observed...his pet alien chasing a robot off the lawn.

This has been a busy week yet a bit of a relief from the daily blogging required by my participation in @Platea's "Following Piece 2.0" last week.  Nonetheless, I am trying to keep my commitment to regular posts here, and so I take a break from planning for the National Communication Association Annual Conference next week to post some art.

The above piece is my contribution to Susan Sanford's latest illustration challenge over at ArtSpark Theatre. I love this blog and Susan's whimsical illustrations.  Her combinations of illustration and photography always amaze and inspire me.  I also appreciate her sense of collaborative play as she offers incomplete illustrations for friends and followers to complete.  This is my second participation in Susan's challenges. (Note: In the above illustration, Anthony, the wall and the window frame are done by Susan and what's on the lawn is done by me.  Just wanted to be clear.)

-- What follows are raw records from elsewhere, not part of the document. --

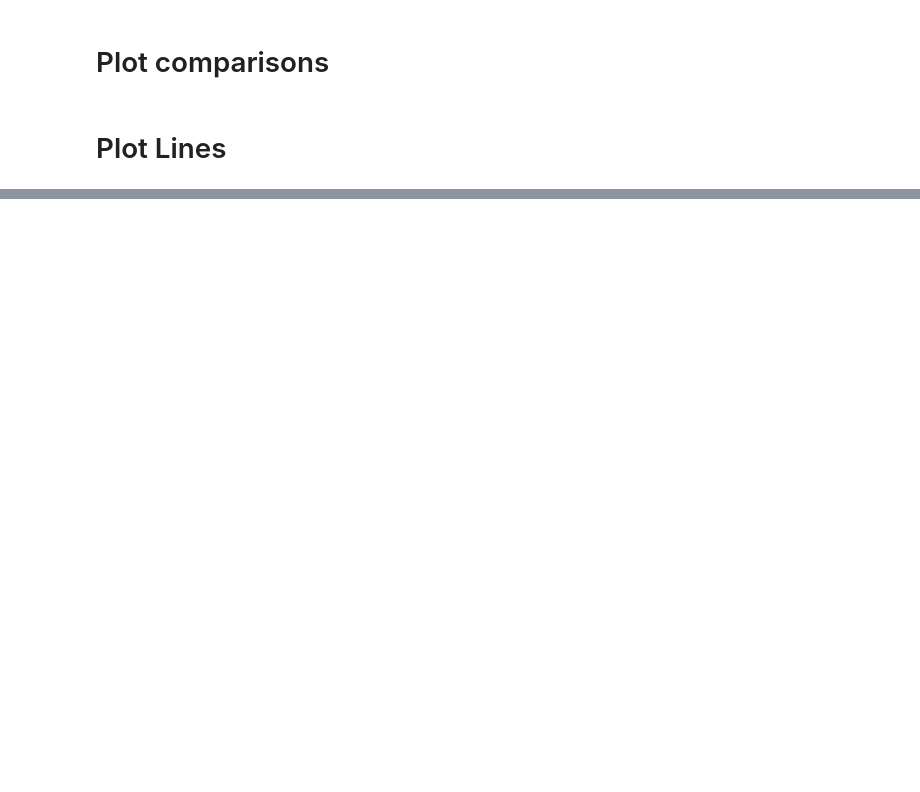
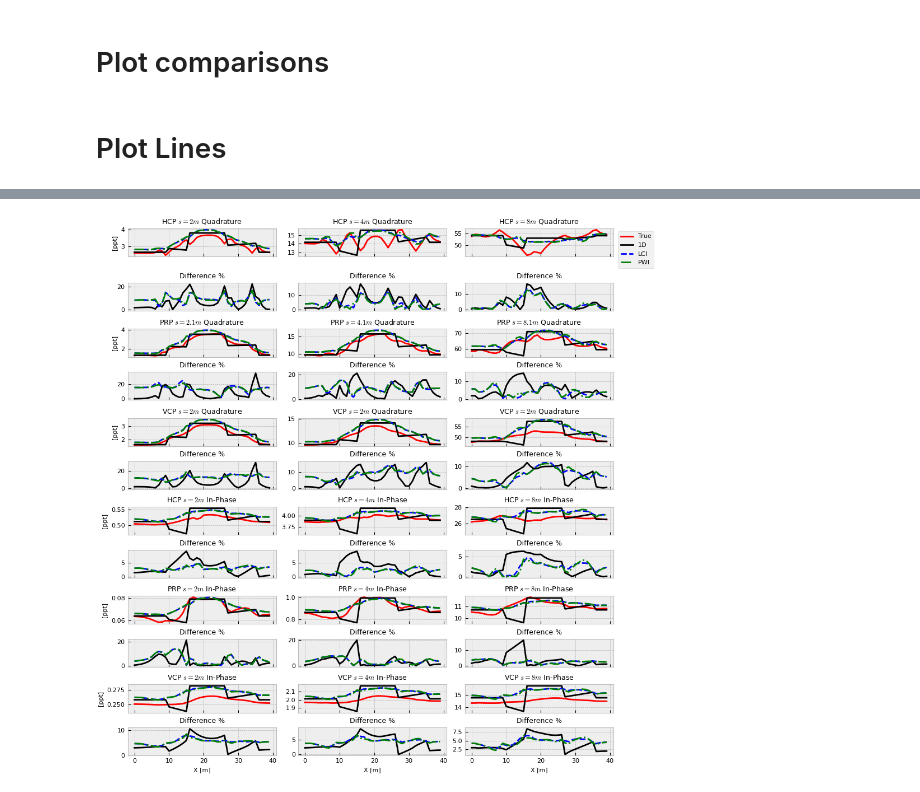
Before and after one commit to mariacarrizo/FDEM_LCI_PWI, a Jupyter notebook: Channel/PlotComparison.ipynb, the cells around one changed output, grey strips where cells are left out. Cells and saved outputs as stored; diff of their text form; code cells hidden in the pictures; blank space fills up the shorter version.

```diff
--- a/Channel/PlotComparison.ipynb
+++ b/Channel/PlotComparison.ipynb
@@ -246,0 +255,27 @@ plt.tight_layout()
+# %%
+data_true = np.load('data/data_3DChannel_nosort_new.npy')
+data_true = data_true.reshape((40, 40, 18))
+# %%
+# Forward the true model with 1D forward
+
+data_1D = np.zeros_like(data_true)
+
+for i in range(0,40):
+    for j in range(0,40):
+        data_1D[i,j] = FDEM1D(model_true[i,j,1:]/1000, model_true[i,j,0], height=0.15)
+
+# Forward the LCI estimated model
+
+data_LCI = np.zeros_like(data_true)
+
+for i in range(0,40):
+    for j in range(0,40):
+        data_LCI[i,j] = FDEM1D(model_LCI[i,j,1:]/1000, model_LCI[i,j,0], height=0.15)
+
+# Forward the PWI estimated model
+
+data_PWI = np.zeros_like(data_true)
+
+for i in range(0,40):
+    for j in range(0,40):
+        data_PWI[i,j] = FDEM1D(model_PW[i,j,1:]/1000, model_PW[i,j,0], height=0.15)
@@ -246,0 +337,5 @@ plt.tight_layout()
+# %%
+PlotDatas(data_true, data_1D, data_LCI, data_PWI, l=30)
+plt.savefig('figures/datafit_Channel_Line30.eps', format='eps')
+# %% [output]
+[figure, added]
```
Also changed, not shown: parts of 6 cells of this notebook, 1 other file.
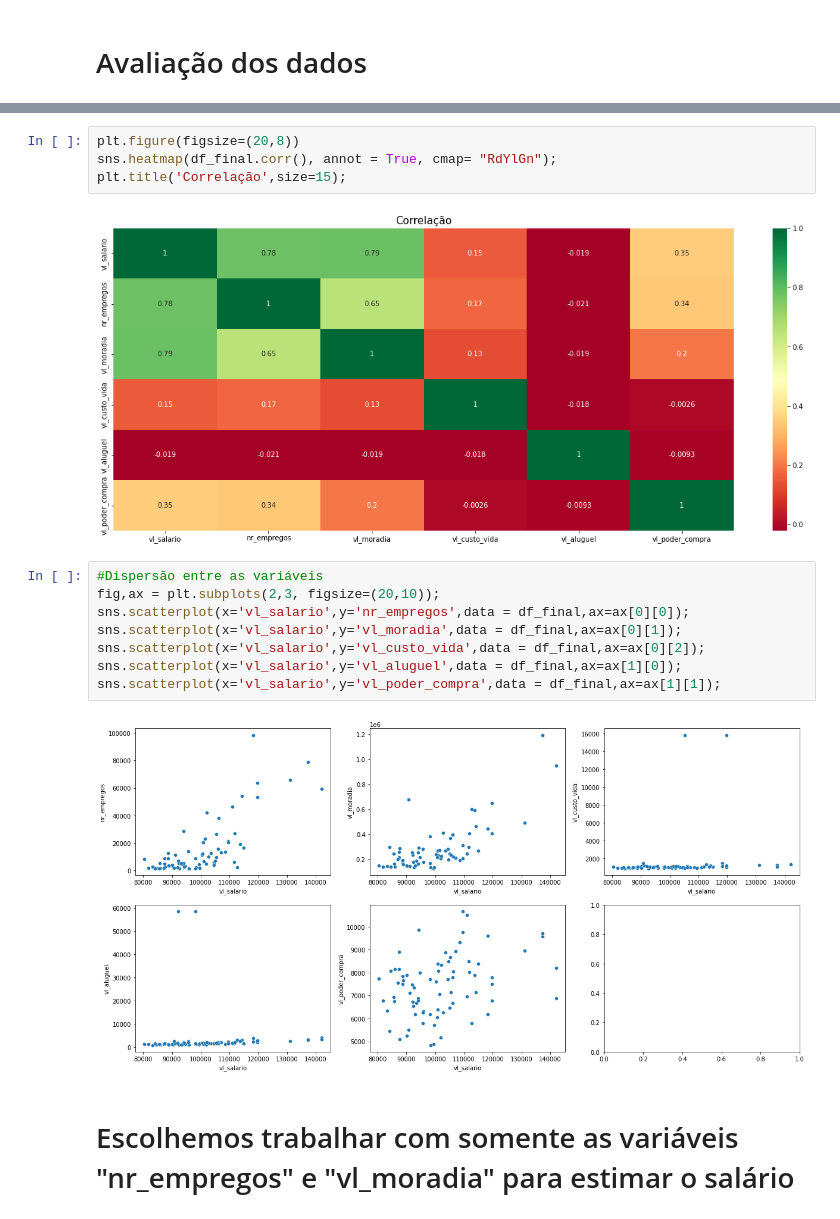
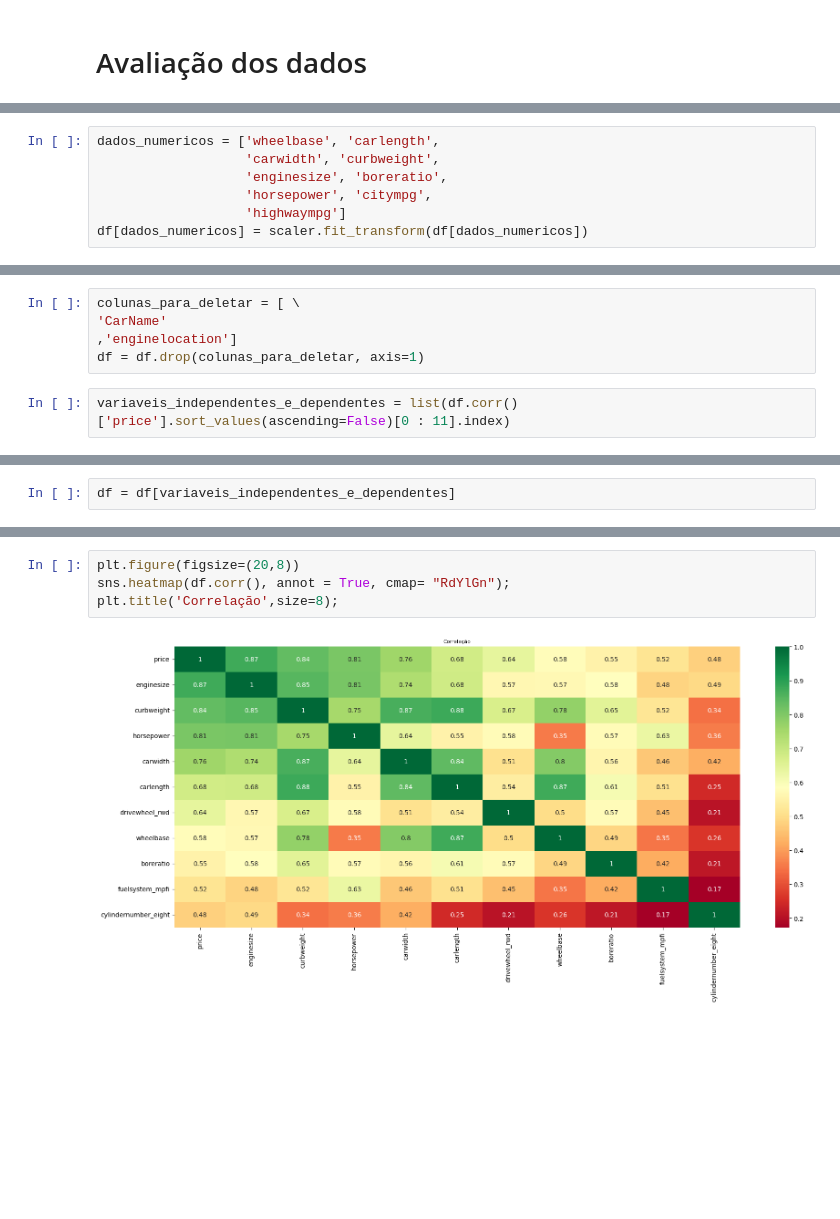
Before and after one commit to maria2122/Regressao_Multipla_em_Python, a Jupyter notebook: static/dados/coleta.ipynb, the cells around one changed output, grey strips where cells are left out. Cells and saved outputs as stored; diff of their text form; blank space fills up the shorter version.

```diff
--- a/static/dados/coleta.ipynb
+++ b/static/dados/coleta.ipynb
@@ -156,0 +177,7 @@ Notas observações:
+# %%
+dados_numericos = ['wheelbase', 'carlength',
+                   'carwidth', 'curbweight',
+                   'enginesize', 'boreratio',
+                   'horsepower', 'citympg',
+                   'highwaympg']
+df[dados_numericos] = scaler.fit_transform(df[dados_numericos])
@@ -157,2 +216,9 @@ Notas observações:
+# %%
+colunas_para_deletar = [ \
+'CarName'
+,'enginelocation']
+df = df.drop(colunas_para_deletar, axis=1)
+# %%
+variaveis_independentes_e_dependentes = list(df.corr()['price'].sort_values(ascending=False)[0 : 11].index)
 # %%
 print('Tabela descritiva das variáveis:')
@@ -178 +237,3 @@ Aqui podemos visualizar melhor os OUTLIERS.
+# %%
+df = df[variaveis_independentes_e_dependentes]
 # %%
@@ -182,18 +244,6 @@ df_final[['nr_empregos', 'vl_moradia', 'vl_salario', 'vl_custo_vida', 'vl_alugue
 # %%
 plt.figure(figsize=(20,8))
-sns.heatmap(df_final.corr(), annot = True, cmap= "RdYlGn");
-plt.title('Correlação',size=15);
+sns.heatmap(df.corr(), annot = True, cmap= "RdYlGn");
+plt.title('Correlação',size=8);
 # %% [output]
-[figure, old version]
+[figure, new version]
-# %%
-#Dispersão entre as variáveis
-fig,ax = plt.subplots(2,3, figsize=(20,10));
-sns.scatterplot(x='vl_salario',y='nr_empregos',data = df_final,ax=ax[0][0]);
-sns.scatterplot(x='vl_salario',y='vl_moradia',data = df_final,ax=ax[0][1]);
-sns.scatterplot(x='vl_salario',y='vl_custo_vida',data = df_final,ax=ax[0][2]);
-sns.scatterplot(x='vl_salario',y='vl_aluguel',data = df_final,ax=ax[1][0]);
-sns.scatterplot(x='vl_salario',y='vl_poder_compra',data = df_final,ax=ax[1][1]);
-# %% [output]
-[figure, removed]
-# %% [markdown]
-# Escolhemos trabalhar com somente as variáveis "nr_empregos" e "vl_moradia" para estimar o salário
```
Also changed, not shown: parts of 37 cells of this notebook, 4 other files.
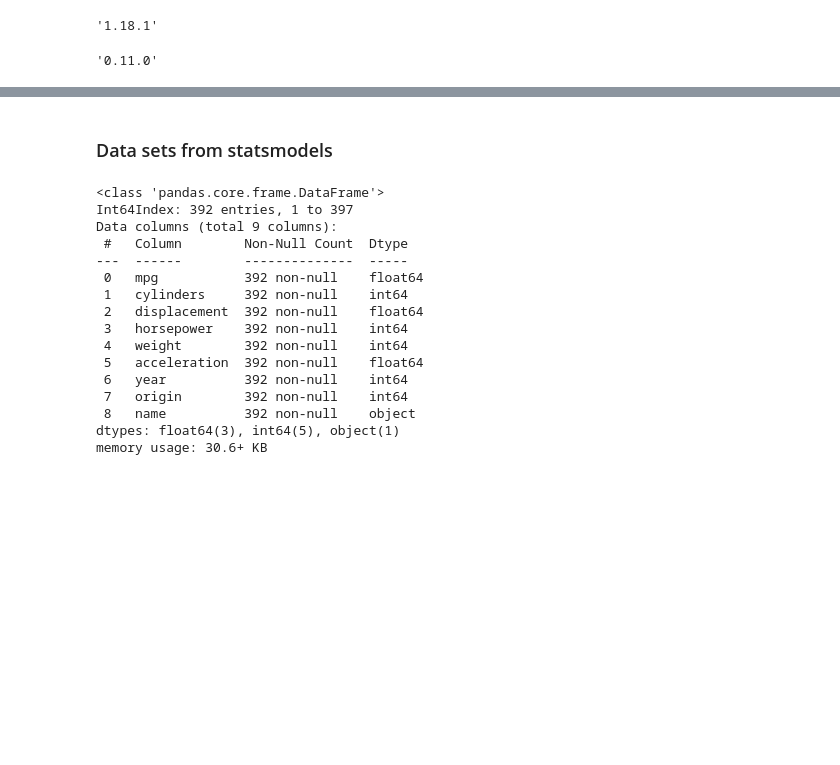
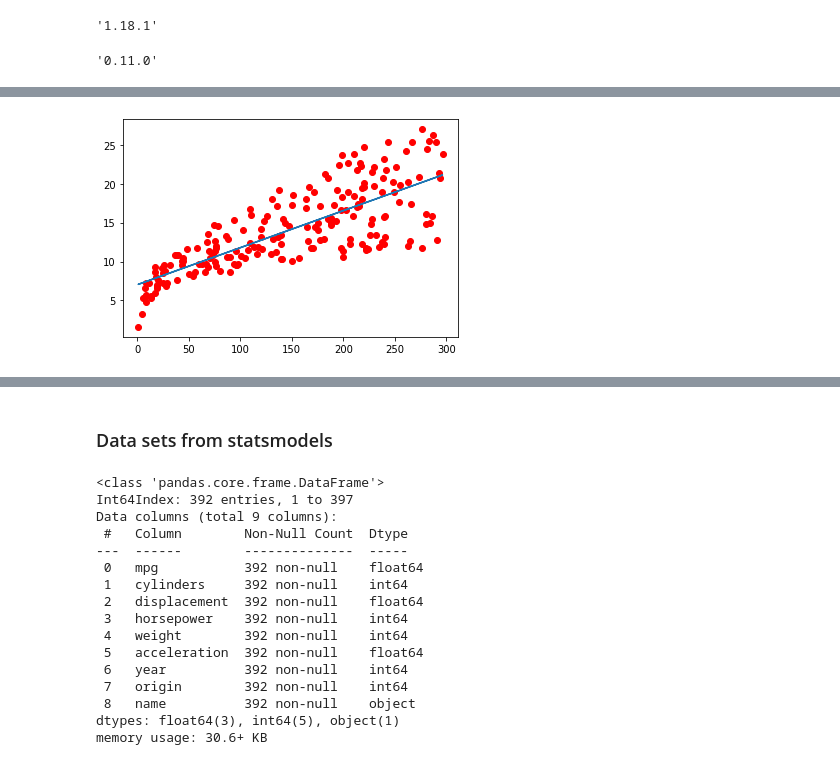
Before and after one commit to mconwa02/statistical_learning, a Jupyter notebook: data_analysis/datasets_analysis.ipynb, the cells around one changed output, grey strips where cells are left out. Cells and saved outputs as stored; diff of their text form; code cells hidden in the pictures; blank space fills up the shorter version.

```diff
--- a/data_analysis/datasets_analysis.ipynb
+++ b/data_analysis/datasets_analysis.ipynb
@@ -17,0 +59,11 @@ sm.__version__
+# %%
+def plot_least_squares(df, x, y):
+    x = df[x]
+    y = df[y]
+    m ,c = np.polyfit(x, y, 1)
+    plt.plot(x, y, 'o', color='red')
+    plt.plot(x, m*x + c)
+# %%
+plot_least_squares(Advertising, "TV", "sales")
+# %% [output]
+[figure, added]
```
Also changed, not shown: parts of 11 cells of this notebook, 1 other file.
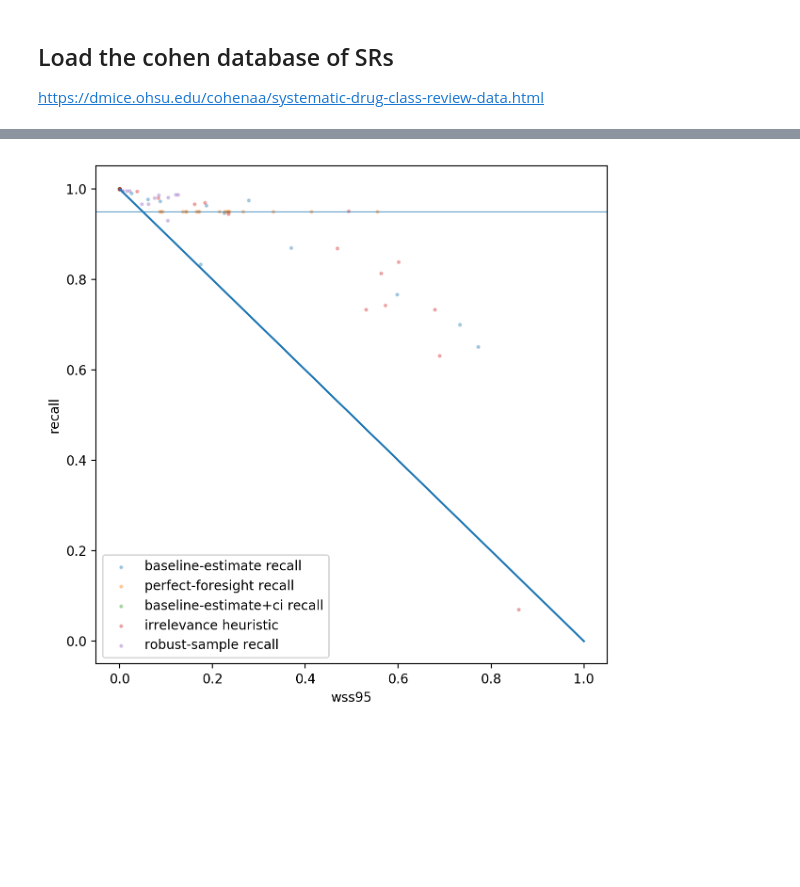
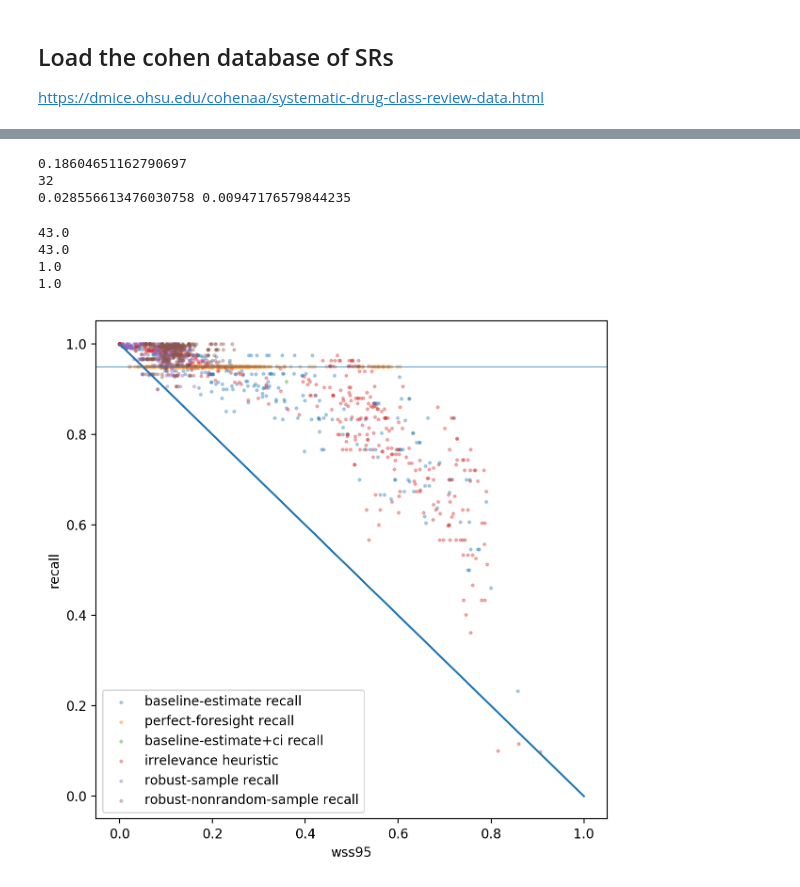
Before and after one commit to mcallaghan/rapid-screening, a Jupyter notebook: analysis/evaluation.ipynb, the cells around one changed output, grey strips where cells are left out. Saved outputs shown, nothing was run; the diff lists cells and outputs as text; code cells hidden in the pictures; blank space fills up the shorter version.

```diff
--- a/analysis/evaluation.ipynb
+++ b/analysis/evaluation.ipynb
@@ -45,7 +45,8 @@ https://dmice.ohsu.edu/cohenaa/systematic-drug-class-review-data.html
 cohen_db = pd.read_csv(
     '../data/epc-ir.clean.tsv',
     sep='\t',header=None,
-    names=["review","EID","PMID","relevant","fulltext_relevant"]
+    #names=["review","EID","PMID","relevant","fulltext_relevant"]
+    names=["review","EID","PMID","relevant_ab","relevant"]
 )
 
 cohen_db['relevant'] = np.where(cohen_db['relevant']=="I",1,0)
@@ -83,7 +84,7 @@ for i, (name, group) in enumerate(cohen_db.groupby('review')):
     excluded = group[group['relevant']==0].shape[0]
     ax.barh(i-0.2, included, height=0.3, color='C1',label=l1)
     ax.barh(i+0.2, excluded, height=0.3, color='C2', label=l2)
-    ax.text(included+50, i-0.2, f'{included/excluded:.0%}', ha="left", va="center")
+    ax.text(included+50, i-0.2, f'{included/(included+excluded):.0%}', ha="left", va="center")
     ticklabels.append(name)
 
 ax.set_yticks([i for i,v in enumerate(ticklabels)])
@@ -121,16 +122,18 @@ if recalculate:
             document_index,
         )
         df['x'] = df['mesh']
+        df = df[df['x']!=" "]
         df = df.dropna().reset_index(drop=True)
         #if df.shape[0] > 1000:
             #continue
-        if name not in ["Opiods"]:#,"BetaBlockers"]:
+        if name not in ["AtypicalAntipsychotics"]:#,"BetaBlockers"]:
             continue
         ss = rr.ScreenScenario(
-            df, models, 300, [50,100,200], name
+            df, models, 500, [50,100,200], name
         )
         for i in range(iterations):
             results.append(ss.screen(i, True))
+            #print(ss.recall_rs)
         break
 
     results_df = pd.DataFrame.from_dict(results)
@@ -209,3 +286,39 @@ ss.ratings[::-1]
+# %%
+X = 0
+
+last = self.random_start_recall
+print(last)
+for i in self.random_recall_track:
+    if i > last:
+        X+=1
+    last = i
+
+print(X)
+n = len(self.random_recall_track)
+
+p_tilde, ci = rr.ci_ac(X, n, 0.95)
+
+print(p_tilde, ci)
+# %% [output]
+0.18604651162790697
+32
+0.028556613476030758 0.00947176579844235
+# %%
+import math
+self.estimated_r_docs = round((p_tilde+ci)*self.n_remaining) + self.r_seen
+print(self.estimated_r_docs)
+
+self.estimated_r_docs = (p_tilde+ci)*self.n_remaining + self.r_seen
+print(self.estimated_r_docs)
+
+print(self.estimated_recall_min)
+
+print(self.r_seen/self.estimated_r_docs)
+# %% [output]
+43.0
+43.0
+1.0
+1.0
 # %%
 fig, ax = plt.subplots(figsize=(7,7),dpi=200)
 s = 4
@@ -229,34 +342,41 @@ ax.scatter(
     results_df['recall_bir_ci'],
     alpha=a,
     label="baseline-estimate+ci recall",
     s=s
 )
 
 ax.scatter(
     results_df['wss95_ih_50'],
     results_df['recall_ih_50'],
     alpha=a,
     label="irrelevance heuristic",
     s=s
 )
 
 ax.scatter(
     results_df['wss95_rs'], results_df['recall_rs'],
     alpha=a,
     label="robust-sample recall",
     s=s
 )
 
+ax.scatter(
+    results_df['wss95_nrs'], results_df['recall_rs'],
+    alpha=a,
+    label="robust-nonrandom-sample recall",
+    s=s
+)
+
 ax.legend()
 ax.set_ylabel('recall')
 ax.set_xlabel('wss95')
 
 ax.plot([1,0],)
 
 ax.axhline(0.95, lw=0.5)
 plt.show()
 # %% [output]
-[figure, old version]
+[figure, new version]
 # %%
 fig, ax = plt.subplots(figsize=(7,7),dpi=200)
 for ih in [50,100,200]:
```
Also changed, not shown: parts of 23 cells of this notebook, 3 other files.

Linked on her blog is the wonderful site, Illustration Friday, which offers a weekly one word theme to inspire illustrators of all skill levels. This week's theme is "blur" and below is my contribution to that theme.  A quick note on process: this illustration is not a scan or made up of scanned parts.  I did this one entirely with the graphics pad and with, honestly, mixed results.  But I share anyway (and look forward to imitating the subject in the near future).

 "Blur" (Illustration Friday 11/6/09)